(Before-and-after change records)
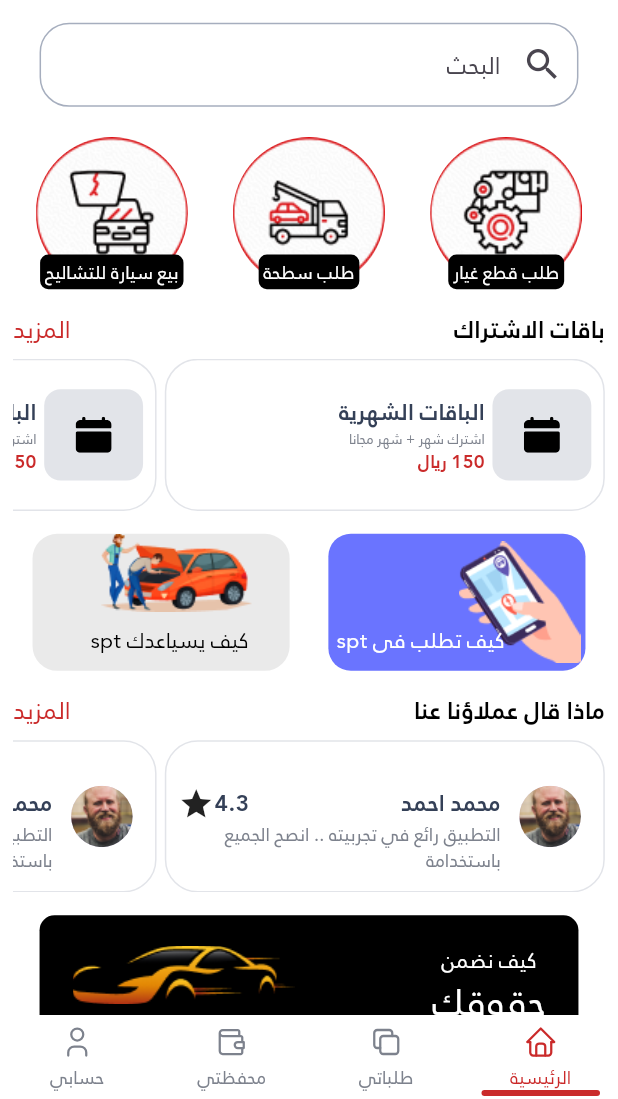
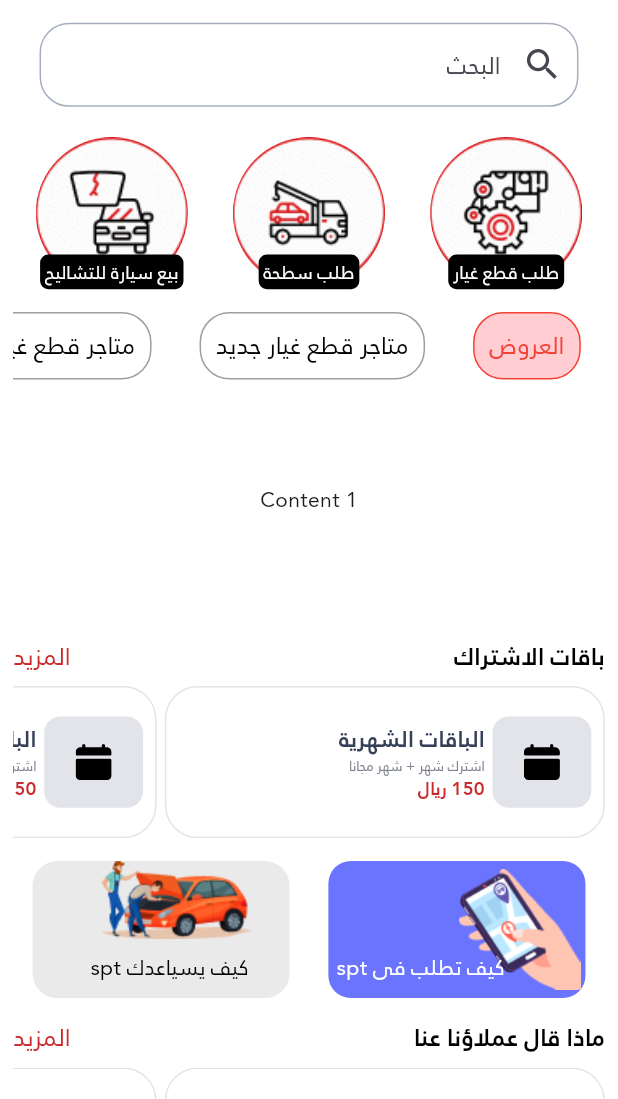
Before and after one commit to mo3tazamer/spt_clone, a Flutter app: the screen it shows after launch, on a phone screen of 412 x 824 dp, the part 137-1236 px from its top. Run offline on Flutter 3.47's test engine with Material 3 defaults, Android fonts, the phone set to English and light mode, and no system bars; drawn by our look-alikes of badges, persistent_bottom_nav_bar; our stand-ins replace animated_splash_screen, country_code_picker, dio, dropdown_search, easy_localization, equatable and 12 more.

Commit message:
add home tab bar

```diff
--- a/analysis_options.yaml
+++ b/analysis_options.yaml
@@ -7,8 +7,10 @@
 
 # The following line activates a set of recommended lints for Flutter apps,
 # packages, and plugins designed to encourage good coding practices.
+
 include: package:flutter_lints/flutter.yaml
 
+# The following line enables the recommended lints for Dart.
 linter:
   # The lint rules applied to this project can be customized in the
   # section below to disable rules from the `package:flutter_lints/flutter.yaml`
--- a/lib/app.dart
+++ b/lib/app.dart
@@ -9,12 +9,8 @@ import 'package:spt_clone/features/auth/presentation/cubit/auth_cubit.dart';
 import 'package:spt_clone/features/home/presentation/screens/home.dart';
 
 import 'config/routes/app_generator.dart';
-import 'features/home/presentation/screens/notification_screen.dart';
-import 'features/home/presentation/screens/says_about_us_screen.dart';
-import 'features/home/presentation/screens/store_details.dart';
+import 'features/home/presentation/widgets/home_tab.dart';
 import 'features/layout/presentation/screens/layout_screen.dart';
-
-
 
 class SptClone extends StatelessWidget {
   const SptClone({super.key});
@@ -39,17 +35,18 @@ class SptClone extends StatelessWidget {
               builder: EasyLoading.init(
                 builder: (context, child) {
                   final mediaQueryData = MediaQuery.of(context);
-                  final scale = mediaQueryData.textScaler
-                      .clamp(minScaleFactor: 1.0, maxScaleFactor: 1.3);
+                  final scale = mediaQueryData.textScaler.clamp(
+                    minScaleFactor: 1.0,
+                    maxScaleFactor: 1.3,
+                  );
                   return MediaQuery(
                     //Setting font does not change with system font size
-                    data: MediaQuery.of(context)
-                        .copyWith(textScaler: scale),
+                    data: MediaQuery.of(context).copyWith(textScaler: scale),
                     child: child!,
                   );
                 },
               ),
-              home: const LayOutScreen(),
+              home: const HomeScreen(),
             );
           }),
     );
--- a/lib/config/routes/app_generator.dart
+++ b/lib/config/routes/app_generator.dart
@@ -3,20 +3,36 @@ import 'package:spt_clone/features/auth/presentation/screens/login_Screen.dart';
 import 'package:spt_clone/features/auth/presentation/screens/otp_screen.dart';
 import 'package:spt_clone/features/auth/presentation/screens/sign_up_screen.dart';
 
+import '../../features/home/presentation/screens/notification_screen.dart';
 import '../../features/home/presentation/screens/says_about_us_screen.dart';
+import '../../features/home/presentation/screens/store_details.dart';
+import '../../features/layout/presentation/screens/layout_screen.dart';
+import '../../features/splash/presentation/screens/splash_screen.dart';
 import 'app_routes.dart';
 
 class AppGenerator {
   static Route<dynamic> getRoute(RouteSettings settings) {
     switch (settings.name) {
+      case AppRoutes.initialRoute:
+        return MaterialPageRoute(builder: (context) => const SplashScreen());
       case AppRoutes.loginScreen:
         return MaterialPageRoute(builder: (context) => const LogInScreen());
       case AppRoutes.otpScreen:
         return MaterialPageRoute(builder: (context) => const OtpScreen());
       case AppRoutes.signUpScreen:
         return MaterialPageRoute(builder: (context) => const SignUpScreen());
-        case AppRoutes.sayAboutUsScreen:
-          return MaterialPageRoute(builder: (context) => const SayAboutUsScreen());
+      case AppRoutes.sayAboutUsScreen:
+        return MaterialPageRoute(
+            builder: (context) => const SayAboutUsScreen());
+      case AppRoutes.layoutScreen:
+        return MaterialPageRoute(builder: (context) => const LayOutScreen());
+      case AppRoutes.notificationsScreen:
+        return MaterialPageRoute(
+            builder: (context) => const NotificationScreen());
+
+      case AppRoutes.storeDetails:
+        return MaterialPageRoute(builder: (context) => const StoreDetails());
+
       default:
         return MaterialPageRoute(builder: (context) => const Scaffold());
     }
--- a/lib/config/routes/app_routes.dart
+++ b/lib/config/routes/app_routes.dart
@@ -1,7 +1,10 @@
 class AppRoutes {
-  static const String splashScreen = '/';
+  static const initialRoute = '/';
   static const String loginScreen = '/login';
   static const String signUpScreen = '/signUp';
   static const String otpScreen = '/otp';
   static const String sayAboutUsScreen = '/sayAboutUsScreen';
+  static const layoutScreen = '/layout_screen';
+  static const notificationsScreen = '/notification_screen';
+  static const storeDetails = '/storeDetails';
 }
--- a/lib/config/theme/theme.dart
+++ b/lib/config/theme/theme.dart
@@ -7,10 +7,12 @@ class AppTheme {
   static ThemeData themeData = ThemeData(
 
     fontFamily: AppConstants.fontFamilyAr,
+
     scaffoldBackgroundColor: AppColors.whitePrimaryColor,
     primaryColor: AppColors.redColor,
     appBarTheme: const AppBarTheme(
       systemOverlayStyle: SystemUiOverlayStyle(
+
         statusBarColor: Colors.transparent,
         statusBarIconBrightness: Brightness.dark,
         statusBarBrightness: Brightness.light,
--- a/lib/core/utils/app_textstyles.dart
+++ b/lib/core/utils/app_textstyles.dart
@@ -2,13 +2,17 @@ import 'package:flutter/material.dart' show TextStyle;
 import 'package:flutter_screenutil/flutter_screenutil.dart';
 import 'package:spt_clone/core/utils/app_colors.dart';
 
+import 'app_constants.dart';
+
 class AppTextStyles {
   AppTextStyles._();
   static TextStyle style15 = TextStyle(
+    fontFamily: AppConstants.fontFamilyAr,
     fontSize: 15.sp,
     color: AppColors.grayColor,
   );
   static TextStyle style16 = TextStyle(
+    fontFamily: AppConstants.fontFamilyAr,
     fontSize: 16.sp,
     color: AppColors.redColor,
   );
--- a/lib/features/home/presentation/screens/home.dart
+++ b/lib/features/home/presentation/screens/home.dart
@@ -3,6 +3,8 @@ import 'package:flutter/material.dart';
 import 'package:flutter_screenutil/flutter_screenutil.dart';
 import 'package:spt_clone/core/utils/app_strings.dart';
 import 'package:badges/badges.dart' as badges;
+import '../../../../config/routes/app_navigator.dart';
+import '../../../../config/routes/app_routes.dart';
 import '../../../../core/shared/widgets/app_text_field.dart';
 
 import '../../../../core/utils/app_assets.dart';
@@ -12,6 +14,7 @@ import '../widgets/custom_app_bar.dart';
 import '../widgets/guarantee_your_rights.dart';
 import '../widgets/help_list.dart';
 import '../widgets/home_categories.dart';
+import '../widgets/home_tab.dart';
 import '../widgets/subscription_packages.dart';
 import '../widgets/what_they_say_about_us.dart';
 
@@ -26,7 +29,8 @@ class _HomeScreenState extends State<HomeScreen> {
   @override
   Widget build(BuildContext context) {
     return Scaffold(
-      appBar: _homeAppBar(),
+
+      appBar: _homeAppBar(context),
       body: Padding(
         padding: EdgeInsets.symmetric(horizontal: 8.dm),
         child: Center(
@@ -53,6 +57,12 @@ class _HomeScreenState extends State<HomeScreen> {
                 SizedBox(
                   height: AppSizes.s15.h,
                 ),
+                 SizedBox(height: 200.h,
+                     child: const HomeTab()),
+                SizedBox(
+                  height: AppSizes.s15.h,
+                ),
+
                 const SubscriptionPackages(),
                 SizedBox(
                   height: AppSizes.s15.h,
@@ -75,33 +85,34 @@ class _HomeScreenState extends State<HomeScreen> {
   }
 }
 
-CustomAppBar _homeAppBar() {
+CustomAppBar _homeAppBar(BuildContext context) {
   return CustomAppBar(
     automaticallyImplyLeading: false,
-    leading: IconButton(onPressed: () {},
+    leading: IconButton(
+        onPressed: () {},
         icon: AppSvgImage(
           image: IconAssets.settingIcon,
           height: AppSizes.s30.h,
           width: AppSizes.s30.w,
-          color:  Colors.black,
-
+          color: Colors.black,
         )),
-    actions:[IconButton(
-      padding:  const EdgeInsets.all(15),
-      onPressed: () {},
+    actions: [
+      IconButton(
+        padding: const EdgeInsets.all(15),
+        onPressed: () {
+          AppNavigator.navigateNamedTo(context, AppRoutes.notificationsScreen);
+        },
         icon: badges.Badge(
-        badgeContent: const Text(
-            '3'
-        ),
-        child: AppSvgImage(image: IconAssets.iconNotification,
+          badgeContent: const Text('3'),
+          child: AppSvgImage(
+            image: IconAssets.iconNotification,
             fit: BoxFit.scaleDown,
             height: AppSizes.s30.h,
             width: AppSizes.s30.w,
             color: Colors.white,
-
-
           ),
         ),
-    )]  ,
+      )
+    ],
   );
 }
--- /dev/null
+++ b/lib/features/home/presentation/widgets/home_tab.dart
@@ -0,0 +1,95 @@
+import 'package:flutter/gestures.dart';
+import 'package:flutter/material.dart';
+import 'package:spt_clone/core/utils/app_extensions.dart';
+import 'package:spt_clone/core/utils/app_textstyles.dart';
+
+class HomeTab extends StatefulWidget {
+  const HomeTab({super.key});
+
+  @override
+  State<HomeTab> createState() => _HomeTabState();
+}
+
+class _HomeTabState extends State<HomeTab> with TickerProviderStateMixin {
+  late final TabController _tabController;
+
+  @override
+  void initState() {
+    super.initState();
+    _tabController = TabController(length: 3, vsync: this);
+  }
+
+  @override
+  void dispose() {
+    _tabController.dispose();
+    super.dispose();
+  }
+
+  @override
+  Widget build(BuildContext context) {
+    return Column(
+      mainAxisAlignment: MainAxisAlignment.start,
+      children: [
+        TabBar(
+          isScrollable: true,
+          indicatorColor: Colors.transparent,
+          tabAlignment: TabAlignment.start,
+          onTap: (int index) {
+            _tabController.animateTo(index);
+            setState(() {});
+          },
+          splashFactory: NoSplash.splashFactory,
+          dividerHeight: 0.0,
+          tabs: [
+            _CustomTab(text: 'العروض', isSelected: _tabController.index == 0),
+            _CustomTab(
+                text: 'متاجر قطع غيار جديد',
+                isSelected: _tabController.index == 1),
+            _CustomTab(
+                text: 'متاجر قطع غيار مستعملة',
+                isSelected: _tabController.index == 2),
+          ],
+          controller: _tabController,
+        ),
+        Expanded(
+          child: TabBarView(
+            physics: const NeverScrollableScrollPhysics(),
+            controller: _tabController,
+            children: const [
+              Center(child: Text('Content 1')),
+              Center(child: Text('Content 2')),
+              Center(child: Text('Content 3')),
+            ],
+          ),
+        ),
+      ],
+    );
+  }
+}
+
+class _CustomTab extends StatelessWidget {
+  final String text;
+  final bool isSelected;
+
+  const _CustomTab({required this.text, required this.isSelected});
+
+  @override
+  Widget build(BuildContext context) {
+    return Container(
+      alignment: Alignment.center,
+      padding: const EdgeInsets.symmetric(horizontal: 10, vertical: 10),
+      decoration: BoxDecoration(
+        borderRadius: BorderRadius.circular(20),
+        color: isSelected ? Colors.red[100] : Colors.white,
+        border: Border.all(color: isSelected ? Colors.red : Colors.grey),
+      ),
+      child: Center(
+        child: Text(
+          text,
+          style: AppTextStyles.style16
+              .copyWith(color: isSelected ? Colors.red : Colors.black),
+        ),
+      ),
+    );
+  }
+}
--- a/lib/features/layout/presentation/screens/layout_screen.dart
+++ b/lib/features/layout/presentation/screens/layout_screen.dart
@@ -1,11 +1,12 @@
 import 'package:flutter/material.dart';
 import 'package:persistent_bottom_nav_bar/persistent_tab_view.dart';
 import 'package:spt_clone/core/utils/app_assets.dart';
-import 'package:spt_clone/features/auth/presentation/widgets/svg_image.dart';
+
 import 'package:spt_clone/features/home/presentation/screens/home.dart';
 import 'package:spt_clone/features/home/presentation/screens/store_details.dart';
 
 import '../../../../config/routes/app_generator.dart';
+import '../../../../core/utils/app_colors.dart';
 import '../../../home/presentation/screens/notification_screen.dart';
 import '../widgets/nav_bar_item.dart';
 
@@ -18,17 +19,20 @@ class LayOutScreen extends StatefulWidget {
 
 class _LayOutScreenState extends State<LayOutScreen> {
   List<Widget> screens = [
+    /// example screens
     const HomeScreen(),
     const NotificationScreen(),
     const StoreDetails(),
-    Text('4'),
+    const Text('4'),
   ];
 
   List<PersistentBottomNavBarItem> items = [
     navBarItem(
+
         icon: IconAssets.home,
         label: 'الرئيسية',
         routeAndNavigatorSettings: const RouteAndNavigatorSettings(
+
             onGenerateRoute: AppGenerator.getRoute)),
     navBarItem(
         icon: IconAssets.myOrder,
@@ -50,16 +54,17 @@ class _LayOutScreenState extends State<LayOutScreen> {
   @override
   Widget build(BuildContext context) {
     return PersistentTabView(
+
       /// handleAndroidBackButtonPress: true,
       controller: PersistentTabController(initialIndex: 0),
       screens: screens,
       items: items,
       context,
-      navBarStyle: NavBarStyle.style14
-      ,
+      navBarStyle: NavBarStyle.style14,
 
       confineInSafeArea: true,
-      backgroundColor: Colors.white,
+
+      backgroundColor: AppColors.scaffoldBackgroundColor,
       handleAndroidBackButtonPress: true,
       resizeToAvoidBottomInset: true,
       stateManagement: true,
--- a/lib/features/layout/presentation/widgets/nav_bar_item.dart
+++ b/lib/features/layout/presentation/widgets/nav_bar_item.dart
@@ -1,11 +1,7 @@
 import 'package:flutter/material.dart';
-import 'package:flutter_screenutil/flutter_screenutil.dart';
 import 'package:persistent_bottom_nav_bar/persistent_tab_view.dart';
-import 'package:spt_clone/core/utils/app_extensions.dart';
 import 'package:spt_clone/core/utils/app_textstyles.dart';
-import 'package:spt_clone/core/utils/sizes.dart';
 import 'package:spt_clone/features/auth/presentation/widgets/svg_image.dart';
-
 import '../../../../core/utils/app_colors.dart';
 
 PersistentBottomNavBarItem navBarItem({
@@ -20,7 +16,6 @@ PersistentBottomNavBarItem navBarItem({
       image: icon,
       color: AppColors.grayColor,
       fit: BoxFit.contain,
-
     ),
     textStyle: AppTextStyles.style12,
     icon: AppSvgImage(
--- a/lib/features/splash/presentation/screens/splash_screen.dart
+++ b/lib/features/splash/presentation/screens/splash_screen.dart
@@ -9,6 +9,7 @@ import 'package:spt_clone/features/auth/presentation/screens/login_Screen.dart';
 import 'package:spt_clone/features/home/presentation/screens/home.dart';
 
 import '../../../../core/utils/app_constants.dart';
+import '../../../layout/presentation/screens/layout_screen.dart';
 
 class SplashScreen extends StatefulWidget {
   const SplashScreen({super.key});
@@ -35,7 +36,7 @@ class _SplashScreenState extends State<SplashScreen> {
 
 Widget _nextScreen() {
   if (sL<SharedPreferences>().getString(AppConstants.token) != null) {
-    return const HomeScreen();
+    return const LayOutScreen();
   } else {
     return const LogInScreen();
   }
--- a/pubspec.yaml
+++ b/pubspec.yaml
@@ -46,12 +46,15 @@ dependencies:
   dropdown_search: ^5.0.6
   flutter_easyloading:
   fluttertoast: ^8.2.5
-  intl: ^0.18.1
+  intl: ^0.19.0
   gap: ^3.0.1
   flutter_keyboard_visibility: ^6.0.0
   animated_splash_screen: ^1.3.0
   badges: ^3.1.2
+  animations: ^2.0.0
   persistent_bottom_nav_bar: any
+
+
 
 
 
@@ -70,6 +73,7 @@ dev_dependencies:
   # package. See that file for information about deactivating specific lint
   # rules and activating additional ones.
   flutter_lints: ^3.0.2
+  lints: ^3.0.0
 
 
 flutter_launcher_icons:
```
Also changed, not shown: pubspec.lock. Lines whose indentation alone changed are shown as unchanged.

● **Work instructions**
Nothing but the lines with "AppSizes" should be returned, copied from the entries above.

● **Response box**
                   height: AppSizes.s15.h,
+                  height: AppSizes.s15.h,
                   height: AppSizes.s15.h,
           height: AppSizes.s30.h,
           width: AppSizes.s30.w,
             height: AppSizes.s30.h,
             width: AppSizes.s30.w,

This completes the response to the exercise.